Objectives: This study examines the relationship between delinquent behavior and gang involvement in China. We assess the feasibility of self-report methodology in China and whether established findings in US and European settings on the relationship between gang involvement, violence specialization, and delinquent behavior extend to the Chinese context. Methods: Data were gathered from 2,245 members of a school-based sample in Changzhi, a city of over 3 million people in Northern China. Drawing from a detailed survey questionnaire that measures prominent theoretical constructs, multi-level item response theory modeling was used to examine the association of gang involvement with general and specific forms of delinquency, notably violence specialization. Results: Over half of the sample engaged in some form of delinquency over the prior year. Eleven percent of the sample reported gang involvement. Large bivariate differences in overall delinquency and violence specialization between gang and non-gang youth were observed. Multivariate analyses with measures of low self-control, household strains, family and school attachment, parental monitoring, and peer delinquency reduced the bivariate effect sizes, but current and former gang members had higher log odds of overall delinquency and violence specialization. Conclusion: In helping fill gaps of knowledge on gangs and delinquency in the world's most populous country, this study observed self-reported rates of delinquency and gang involvement not unlike Western countries. Findings on the relationship between gangs and delinquency, particularly violence, are consistent with the current literature and support the invariance hypothesis of gang involvement.

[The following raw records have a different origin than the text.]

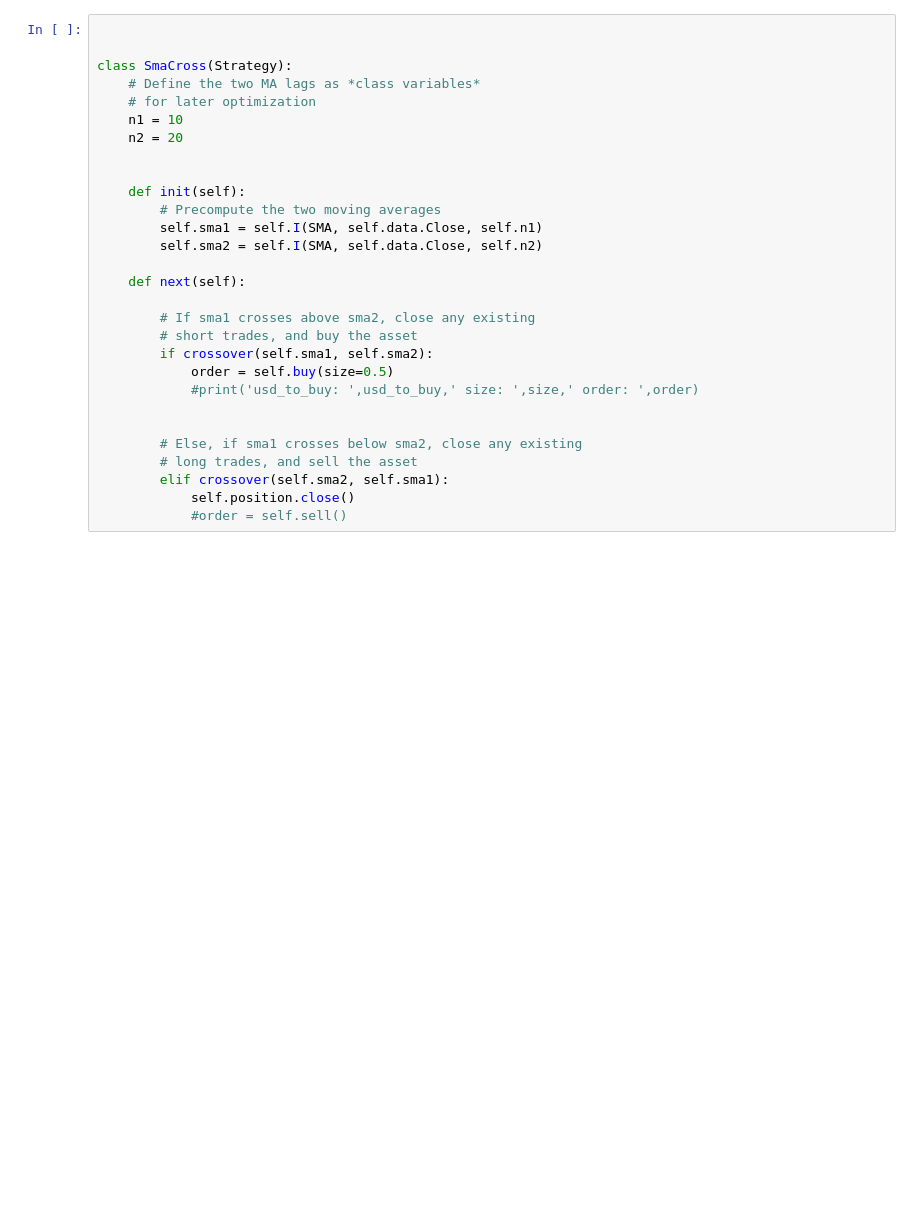
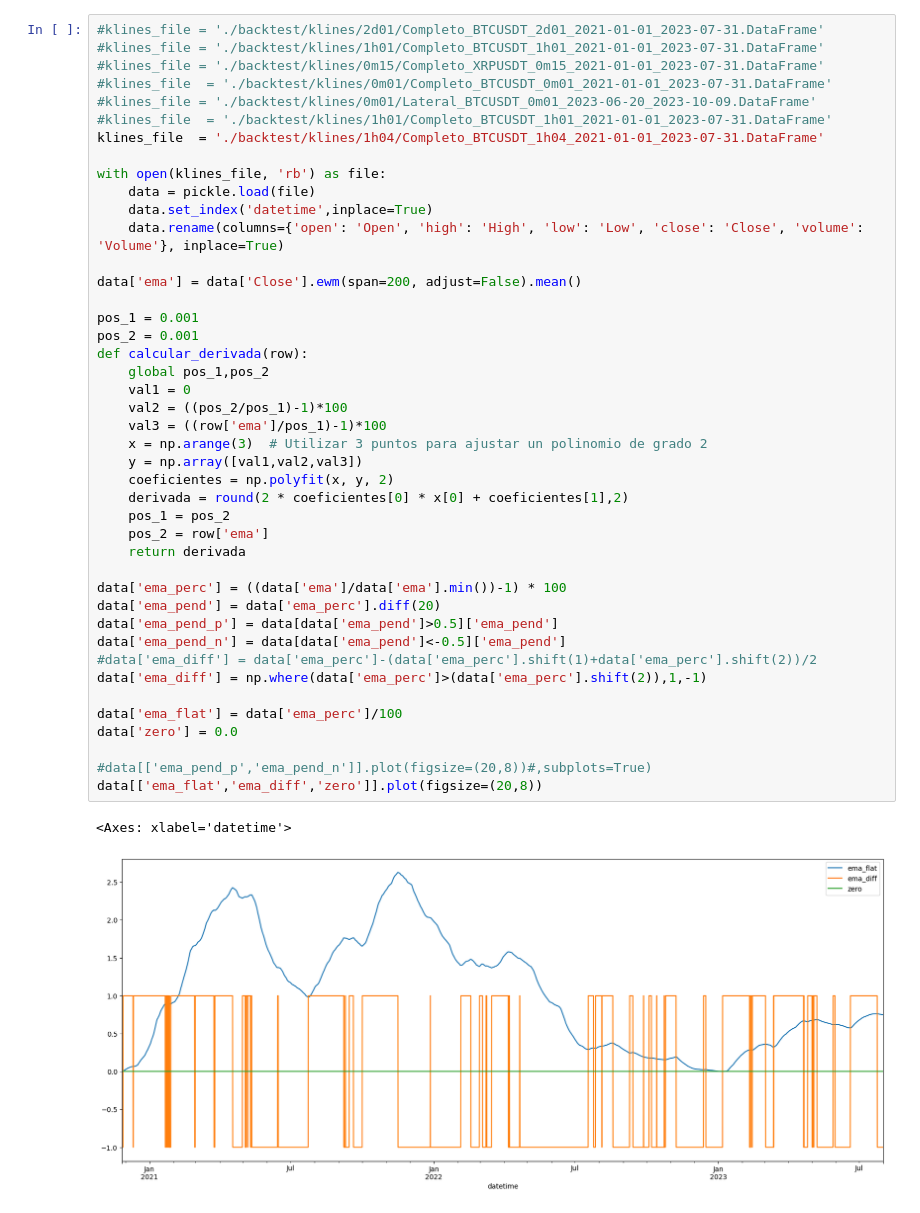
Before and after one commit to lbisaro/ie, a Jupyter notebook: www/backtest/Backtesting_test.ipynb, the cells around one changed output. Saved outputs shown, nothing was run; the diff lists cells and outputs as text; blank space fills up the shorter version.

```diff
--- a/www/backtest/Backtesting_test.ipynb
+++ b/www/backtest/Backtesting_test.ipynb
@@ -39,29 +16,46 @@ def SMA(values, n):
-# %%
-
-
-class SmaCross(Strategy):
-    # Define the two MA lags as *class variables*
-    # for later optimization
-    n1 = 10
-    n2 = 20
-
-
-    def init(self):
-        # Precompute the two moving averages
-        self.sma1 = self.I(SMA, self.data.Close, self.n1)
-        self.sma2 = self.I(SMA, self.data.Close, self.n2)
-
-    def next(self):
-
-        # If sma1 crosses above sma2, close any existing
-        # short trades, and buy the asset
-        if crossover(self.sma1, self.sma2):
-            order = self.buy(size=0.5)
-            #print('usd_to_buy: ',usd_to_buy,' size: ',size,' order: ',order)
-
-
-        # Else, if sma1 crosses below sma2, close any existing
-        # long trades, and sell the asset
-        elif crossover(self.sma2, self.sma1):
-            self.position.close()
-            #order = self.sell()
+# %%
+#klines_file = './backtest/klines/2d01/Completo_BTCUSDT_2d01_2021-01-01_2023-07-31.DataFrame'
+#klines_file = './backtest/klines/1h01/Completo_BTCUSDT_1h01_2021-01-01_2023-07-31.DataFrame'
+#klines_file = './backtest/klines/0m15/Completo_XRPUSDT_0m15_2021-01-01_2023-07-31.DataFrame'
+#klines_file  = './backtest/klines/0m01/Completo_BTCUSDT_0m01_2021-01-01_2023-07-31.DataFrame'
+#klines_file = './backtest/klines/0m01/Lateral_BTCUSDT_0m01_2023-06-20_2023-10-09.DataFrame'
+#klines_file  = './backtest/klines/1h01/Completo_BTCUSDT_1h01_2021-01-01_2023-07-31.DataFrame'
+klines_file  = './backtest/klines/1h04/Completo_BTCUSDT_1h04_2021-01-01_2023-07-31.DataFrame'
+
+with open(klines_file, 'rb') as file:
+    data = pickle.load(file)
+    data.set_index('datetime',inplace=True)
+    data.rename(columns={'open': 'Open', 'high': 'High', 'low': 'Low', 'close': 'Close', 'volume': 'Volume'}, inplace=True)
+
+data['ema'] = data['Close'].ewm(span=200, adjust=False).mean()
+
+pos_1 = 0.001
+pos_2 = 0.001
+def calcular_derivada(row):
+    global pos_1,pos_2
+    val1 = 0
+    val2 = ((pos_2/pos_1)-1)*100
+    val3 = ((row['ema']/pos_1)-1)*100
+    x = np.arange(3)  # Utilizar 3 puntos para ajustar un polinomio de grado 2
+    y = np.array([val1,val2,val3])
+    coeficientes = np.polyfit(x, y, 2)
+    derivada = round(2 * coeficientes[0] * x[0] + coeficientes[1],2)
+    pos_1 = pos_2
+    pos_2 = row['ema']
+    return derivada
+
+data['ema_perc'] = ((data['ema']/data['ema'].min())-1) * 100
+data['ema_pend'] = data['ema_perc'].diff(20)
+data['ema_pend_p'] = data[data['ema_pend']>0.5]['ema_pend']
+data['ema_pend_n'] = data[data['ema_pend']<-0.5]['ema_pend']
+#data['ema_diff'] = data['ema_perc']-(data['ema_perc'].shift(1)+data['ema_perc'].shift(2))/2
+data['ema_diff'] = np.where(data['ema_perc']>(data['ema_perc'].shift(2)),1,-1)
+
+data['ema_flat'] = data['ema_perc']/100
+data['zero'] = 0.0
+
+#data[['ema_pend_p','ema_pend_n']].plot(figsize=(20,8))#,subplots=True)
+data[['ema_flat','ema_diff','zero']].plot(figsize=(20,8))
+# %% [output]
+<Axes: xlabel='datetime'>
+[figure, added]
```
Also changed, not shown: parts of 10 cells of this notebook, 28 other files.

- Gang involvement
ASJC Scopus subject areas
- Pathology and Forensic Medicine